__Work instructions__: In the records below, find the line containing "These files come" and restate it and all lines after it exactly, through the last line.

----- Given data -----

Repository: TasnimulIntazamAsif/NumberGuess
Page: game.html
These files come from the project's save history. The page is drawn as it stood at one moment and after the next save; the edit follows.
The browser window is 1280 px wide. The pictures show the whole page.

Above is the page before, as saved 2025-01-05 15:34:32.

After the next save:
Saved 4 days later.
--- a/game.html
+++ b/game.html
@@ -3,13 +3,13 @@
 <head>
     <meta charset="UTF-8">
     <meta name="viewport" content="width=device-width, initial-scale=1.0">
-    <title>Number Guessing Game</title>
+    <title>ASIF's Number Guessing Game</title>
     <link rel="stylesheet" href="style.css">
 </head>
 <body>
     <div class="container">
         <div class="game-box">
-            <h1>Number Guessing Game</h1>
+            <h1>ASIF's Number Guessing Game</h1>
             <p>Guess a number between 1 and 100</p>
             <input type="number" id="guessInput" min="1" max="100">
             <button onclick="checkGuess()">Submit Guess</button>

-----

__Exercise output__:
These files come from the project's save history. The page is drawn as it stood at one moment and after the next save; the edit follows.
The browser window is 1280 px wide. The pictures show the whole page.

Above is the page before, as saved 2025-01-05 15:34:32.

After the next save:
Saved 4 days later.
--- a/game.html
+++ b/game.html
@@ -3,13 +3,13 @@
 <head>
     <meta charset="UTF-8">
     <meta name="viewport" content="width=device-width, initial-scale=1.0">
-    <title>Number Guessing Game</title>
+    <title>ASIF's Number Guessing Game</title>
     <link rel="stylesheet" href="style.css">
 </head>
 <body>
     <div class="container">
         <div class="game-box">
-            <h1>Number Guessing Game</h1>
+            <h1>ASIF's Number Guessing Game</h1>
             <p>Guess a number between 1 and 100</p>
             <input type="number" id="guessInput" min="1" max="100">
             <button onclick="checkGuess()">Submit Guess</button>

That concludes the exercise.